It’s 9 a.m.; do you know what your cervix is doing? According to one study, chances are you have no idea. That’s right, a recent study by The Gynecologic Cancer Foundation found that 1 in 5 women are not even aware of what the cervix does.

But you do know that cervical cancer is a serious health threat to women, right? Even if you’re unclear on the details of what your cervix is up to at this very moment, you should at least know that the threat of cervical cancer is very real. According to the American Cancer Society, over 4,000 women died from cervical cancer in 2013. Because there is no sure-fire way to avoid getting cervical cancer, early detection through yearly Pap smears may be your best ally against this terrible disease.

January is Cervical Cancer Awareness Month, making it a great time to think about your cervical health. Below are a few questions you should ask yourself to determine how well you know your risk of cervical cancer.

What is HPV and does it cause cervical cancer?
The human papillomavirus—also known as HPV—is the most common form of sexually transmitted infections.
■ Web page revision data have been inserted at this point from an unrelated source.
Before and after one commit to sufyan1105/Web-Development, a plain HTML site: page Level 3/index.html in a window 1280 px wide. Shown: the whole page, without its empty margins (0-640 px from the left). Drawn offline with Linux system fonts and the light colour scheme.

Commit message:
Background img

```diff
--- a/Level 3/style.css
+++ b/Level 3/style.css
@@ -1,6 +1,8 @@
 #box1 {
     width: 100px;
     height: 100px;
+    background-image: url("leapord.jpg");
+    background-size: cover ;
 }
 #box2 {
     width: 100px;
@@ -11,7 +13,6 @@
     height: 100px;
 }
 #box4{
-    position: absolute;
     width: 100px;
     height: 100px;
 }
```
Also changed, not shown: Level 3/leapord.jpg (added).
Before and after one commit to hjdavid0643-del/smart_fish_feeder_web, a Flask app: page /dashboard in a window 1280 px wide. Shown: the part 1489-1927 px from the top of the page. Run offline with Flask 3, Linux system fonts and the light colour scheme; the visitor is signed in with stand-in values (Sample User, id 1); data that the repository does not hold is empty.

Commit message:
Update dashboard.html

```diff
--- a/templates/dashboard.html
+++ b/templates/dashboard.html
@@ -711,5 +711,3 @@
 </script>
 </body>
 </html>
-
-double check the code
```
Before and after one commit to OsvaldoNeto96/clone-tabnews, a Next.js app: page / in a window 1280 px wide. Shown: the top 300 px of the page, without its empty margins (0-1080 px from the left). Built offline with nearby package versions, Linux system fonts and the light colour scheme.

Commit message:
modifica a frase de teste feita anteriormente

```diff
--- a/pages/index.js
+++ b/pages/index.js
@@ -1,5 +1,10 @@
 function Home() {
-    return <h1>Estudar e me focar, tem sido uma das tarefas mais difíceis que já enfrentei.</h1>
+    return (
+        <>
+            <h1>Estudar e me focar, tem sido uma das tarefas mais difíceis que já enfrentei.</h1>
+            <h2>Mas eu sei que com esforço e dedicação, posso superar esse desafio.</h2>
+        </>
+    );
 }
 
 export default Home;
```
There are over 40 types of HPV that can cause infection of the genital areas for both men and women. The two most common types of HPV are the origin of 75 percent of cervical cancers in North America.

Dr. Nina P. Bhatia is a Board Certified in Obstetrics & Genecology and specializes in Female Pelvic Medicine & Reconstructive Surgery. According to Dr. Bhatia: “Most women will be exposed to HPV during their lifetime, and usually these HPV infections will clear on their own. Having HPV is very common, but developing cervical cancer is not. If you are found to have HPV that does not mean that you will develop cervical cancer. It is important to have follow-up testing since persistent HPV infections can lead to the development of abnormal cells which can progress to cervical cancer.”

How important is it to get a yearly Pap test done?
New research by Censuswide for the charity Jo’s Cervical Cancer Trust shows that nearly half of women aged 25-29 put off screenings for, on average, 15 months because they worry it will be painful and embarrassing. But Pap tests (or Pap smear) can help find cancer and precancerous cells in and around the cervix. Pap tests save lives! With early detection successful treatment can be given.

Are there ways to reduce the chances of cervical cancer other than early detection?
In addition to getting regular Pap tests done, it’s suggested that women under age 26 receive the HPV vaccine. Since most cases of cervical cancer are linked to HPV, the vaccination comes highly recommended. Being monogamous, using condoms or practicing abstinence can also help you avoid contracting HPV.

For more information on Cervical Cancer Awareness Month visit:
National Cervical Cancer Coalition
January Cervical Cancer Awareness Month Facebook Page